> **Assignment**
Retype the lines from the first one in the records down to the line containing "Repository: finalteam4/final", counting both, and leave out any pictures.

Edit tracking data:
*** Block opens ***
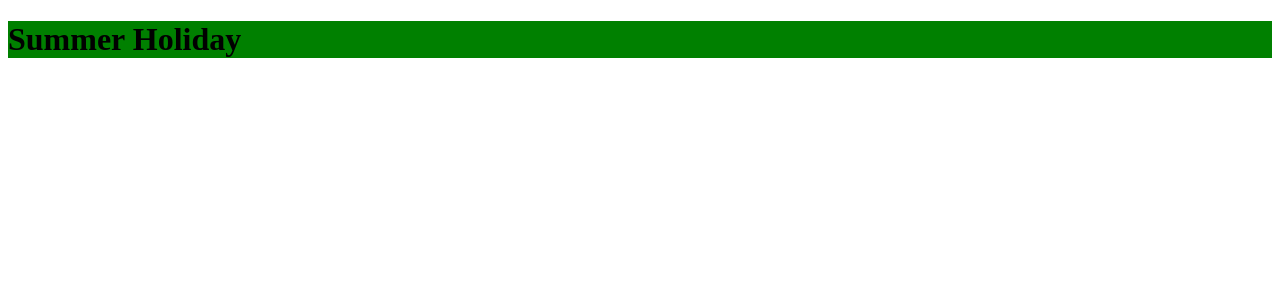
Repository: Lehuyhuynh/BT1-CSS
Page: index.html
An editor plug-in stored every save of this project. The page is shown before and after the next save, followed by the edit.
The browser window is 1280 px wide. The pictures show the whole page.

Above is the page before, as saved 2023-08-16 14:26:19.

After the next save:
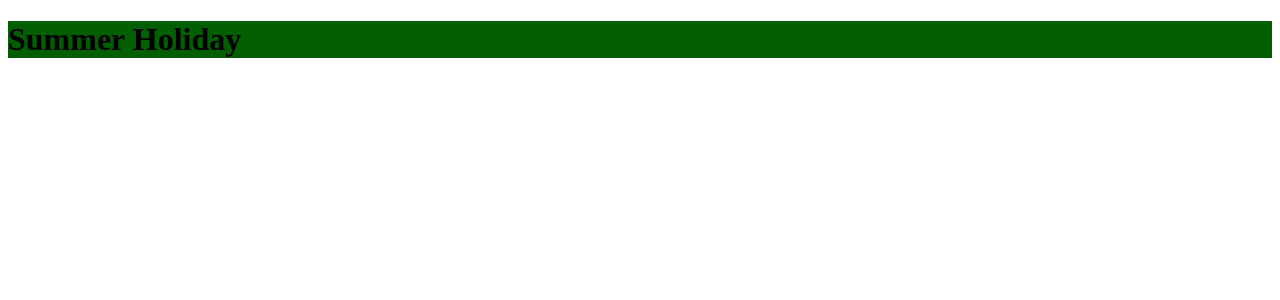
Saved 5 s later.
--- a/style.css
+++ b/style.css
@@ -3,5 +3,5 @@
 }
 .head
 {
-  background-color: green;
+  background-color: rgb(1, 94, 1);
 }
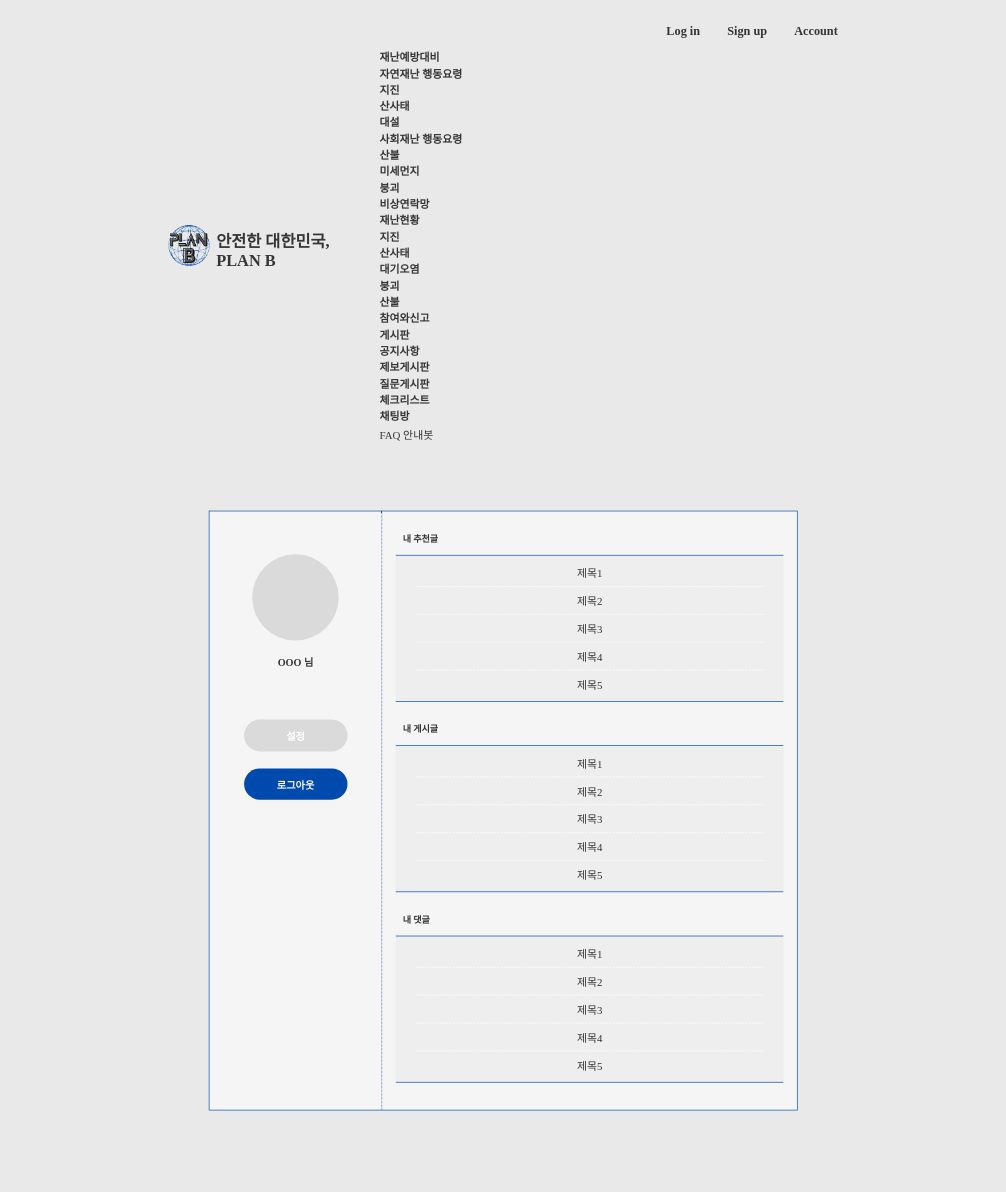
Repository: finalteam4/final
Page: http://localhost/member/account
The author's editor kept a copy of each file at every save. The page is drawn from the files as they stood at one save, then again after the next save.
The browser window is 1280 px wide. The page is 1480 px wide, so the pictures cover 1480 px, including what lies to the right of the window. The pictures show the whole page, at 68% of full size.
The page is this project's Thymeleaf template; nobody is signed in. The template is opened directly, without the code that normally fills it, so the values that code supplies are empty.

Above is the page before, as saved 2024-02-08 03:16:21.

After the next save:
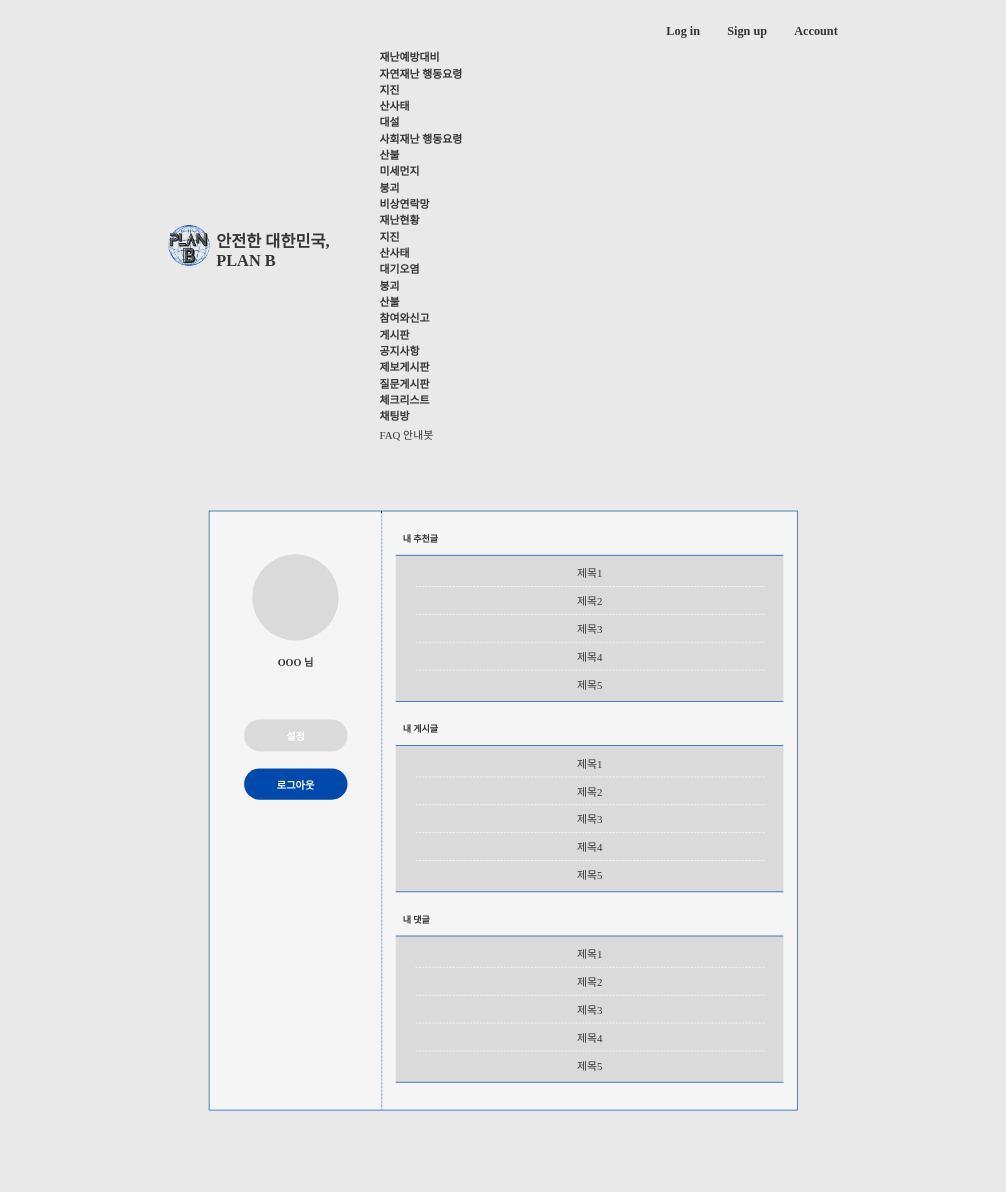
Saved 16 s later.
--- a/final/src/main/resources/static/css/style.css
+++ b/final/src/main/resources/static/css/style.css
@@ -242,7 +242,7 @@ ul li{list-style: none;}
     margin: 5px 0 20px 0;
     padding: 5px 0;
     width: 100%;
-    background-color: #eee;
+    background-color: #dadada;
     border-top: 1px solid #004aad;
     border-bottom: 1px solid #004aad;
     align-items: center;
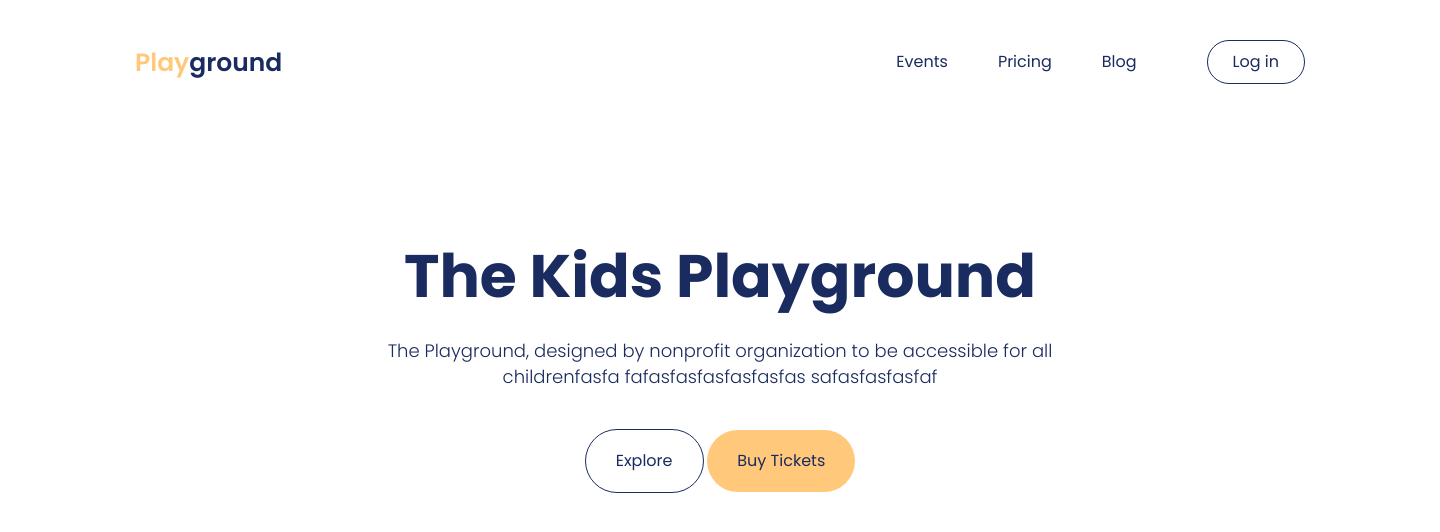
Repository: khuong30082000/the-playground
Page: index.html
These files come from the project's save history. The page is drawn as it stood at one moment and after the next save; the edit follows.
The browser window is 1280 px wide. The page is 1440 px wide, so the pictures cover 1440 px, including what lies to the right of the window. The pictures show the whole page.
The style sheet was rebuilt from its Sass, Less or Tailwind sources for each picture, by a compiler version that may differ from the author's.

Above is the page before, as saved 2022-04-25 13:29:29.

### index.html
<!DOCTYPE html>
<html lang="en">

<head>
    <meta charset="UTF-8" />
    <meta http-equiv="X-UA-Compatible" content="IE=edge" />
    <meta name="viewport" content="width=device-width, initial-scale=1.0" />
    <title>Document</title>
    <link rel="stylesheet" href="css/style.css" />
    <link rel="preconnect" href="https://fonts.googleapis.com" />
    <link rel="preconnect" href="https://fonts.gstatic.com" crossorigin />
    <link href="https://fonts.googleapis.com/css2?family=Poppins:wght@300;400;600;700&display=swap" rel="stylesheet" />
    <link rel="stylesheet"
        href="https://cdn.jsdelivr.net/npm/@fortawesome/fontawesome-free@5.15.4/css/fontawesome.min.css" />
</head>

<body>
    <div class="wrapper">
        <header class="header">
            <div class="container ">
                <div class="header__inner">
                    <a href="index.html" class="header__logo"><span class="header__logo-text">Play</span>ground</a>
                    <ul class="header__menu-list">
                        <li class="header__menu-item">
                            <a href="" class="header__menu-link">Events</a>
                        </li>
                        <li class="header__menu-item">
                            <a href="" class="header__menu-link">Pricing</a>
                        </li>
                        <li class="header__menu-item">
                            <a href="" class="header__menu-link">Blog</a>
                        </li>
                        <li class="header__menu-item">
                            <a href="" class="header__menu-link header__menu-login">Log in</a>
                        </li>
                    </ul>
                </div>
            </div>
        </header>
        <section class="banner">
            <div class="container">
                <h1 class="banner__heading">The Kids Playground</h1>
                <p class="banner__desc">The Playground, designed by nonprofit organization to be accessible for all
                    childrenfasfa fafasfasfasfasfasfas safasfasfasfaf </p>
                <div class="banner__bottom">
                    <a href="" class="banner__btn banner__bottom--border banner__bottom--rounded">Explore</a>
                    <a href="" class="banner__btn banner__bottom--primary banner__bottom--rounded">Buy Tickets</a>
                </div>
            </div>
        </section>
    </div>
</body>

</html>

### scss/style.scss
@import "./variable";
@import "./mixins";
@import "./base";
@import  "./header";
@import "./banner";

### scss/_variable.scss
$primary-color:#ffc87a;
$text-color:#1a2b5f

### scss/_mixins.scss
@mixin flex($align:flex-start,$justify:flex-start,$wrap:nowrap) {
   display:flex;
   align-items: $align;
   justify-content: $justify;
   flex-wrap: $wrap;
}

### scss/_base.scss
*,
*::before,
*::after {
    box-sizing: border-box;
}
* {
    margin: 0;
}

html,
body {
    height: 100%;
    font-size: 62.5%;
}
a {
    text-decoration: none;
}
body {
    line-height: 1.5;
    -webkit-font-smoothing: antialiased;
    -webkit-tap-highlight-color: rgba(0, 0, 0, 0);
}
img {
    display: block;
    max-width: 100%;
}

input,
button,
textarea,
select {
    font: inherit;
    outline: none;
    border: none;
}
p,
h1,
h2,
h3,
h4,
h5,
h6 {
    overflow-wrap: break-word;
}
body {
    font-family: "Poppins", sans-serif;
    font-size: 1.4rem;
    line-height: 1.4;
    color: $text-color;
}
.wrapper {
    width: 144rem;
    margin: 0 auto;
}
.container {
    max-width: 121rem;
    padding-left: 2rem;
    padding-right: 2rem;
    margin: 0 auto;
}

### scss/_header.scss
.header {
  padding-top: 4rem;
  &__inner {
    @include flex(center, space-between);
  }
  &__menu {
    &-list {
      @include flex(center);
      list-style: none;
    }
    &-item {
      margin-left: 5rem;
      &:last-child {
        margin-left: 7rem;
      }
    }
    &-link {
      font-size: 1.6rem;
      color: $text-color;
      transition:color 0.25s linear , border 0.25s linear;
      &:hover {
        color: $primary-color;
      }
    }
    &-login {
      padding: 1rem 2.5rem;
      border: 1px solid;
      border-radius: 2.5rem;
      display: inline-block;
    }
  }
  &__logo {
    font-size: 2.5rem;
    font-weight: 600;
    color: $text-color;
    &-text {
      color: $primary-color;
    }
  }
}

### scss/_banner.scss
.banner {
    padding-top: 15rem;
    max-width: 80rem;
    margin: 0 auto;
    text-align: center;
    &__heading {
        font-weight: 700;
        font-size: 6rem;
        margin-bottom: 2rem;
    }
    &__desc {
        font-size: 1.8rem;
        font-weight: 300;
        margin-bottom: 4rem;

    }
    &__btn {
        cursor:pointer;
        font-size: 1.6rem;
        outline:none;
        text-align: center;
        color:$text-color;
        padding:2rem 3rem;
        border:0;
        display: inline-block;
        background-color: transparent;
    }
    &__bottom {
        &--border {
            border:1px solid currentColor;
        }
        &--rounded {
            border-radius:5rem;
        }
        &--primary {
            background-color: $primary-color;
        }

    }
}

After the next save:
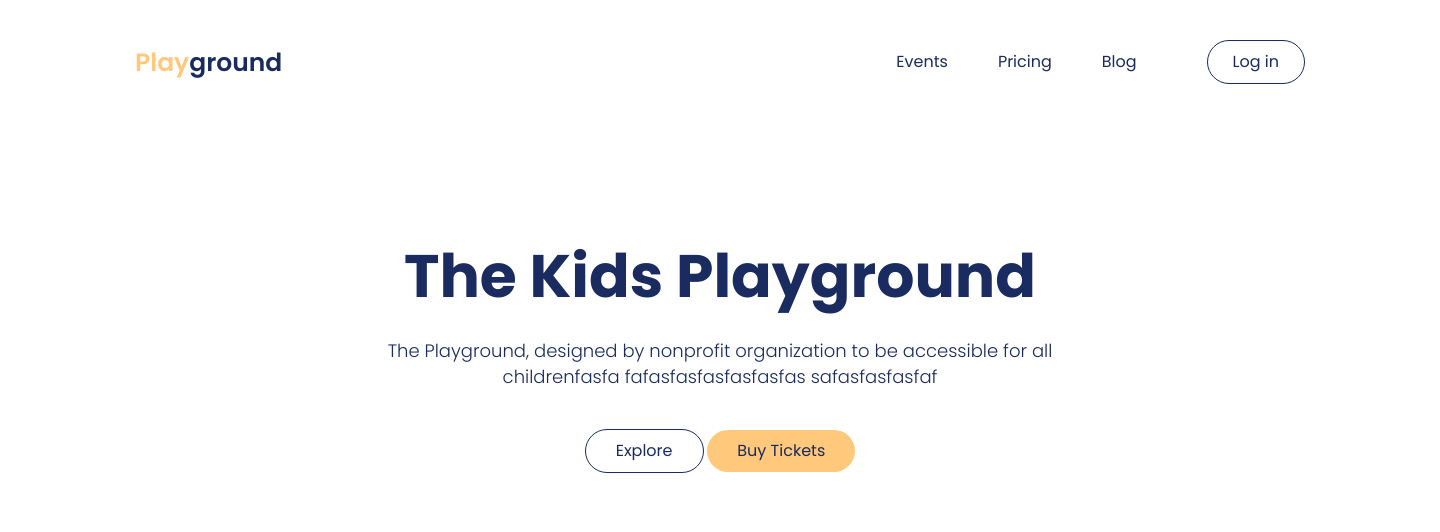
Saved 20 s later.
--- a/scss/_banner.scss
+++ b/scss/_banner.scss
@@ -20,7 +20,7 @@
         outline:none;
         text-align: center;
         color:$text-color;
-        padding:2rem 3rem;
+        padding:1rem 3rem;
         border:0;
         display: inline-block;
         background-color: transparent;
*** Block closes ***
> **Finished task**
Repository: Lehuyhuynh/BT1-CSS
Page: index.html
An editor plug-in stored every save of this project. The page is shown before and after the next save, followed by the edit.
The browser window is 1280 px wide. The pictures show the whole page.

Above is the page before, as saved 2023-08-16 14:26:19.

After the next save:
Saved 5 s later.
--- a/style.css
+++ b/style.css
@@ -3,5 +3,5 @@
 }
 .head
 {
-  background-color: green;
+  background-color: rgb(1, 94, 1);
 }
Repository: finalteam4/final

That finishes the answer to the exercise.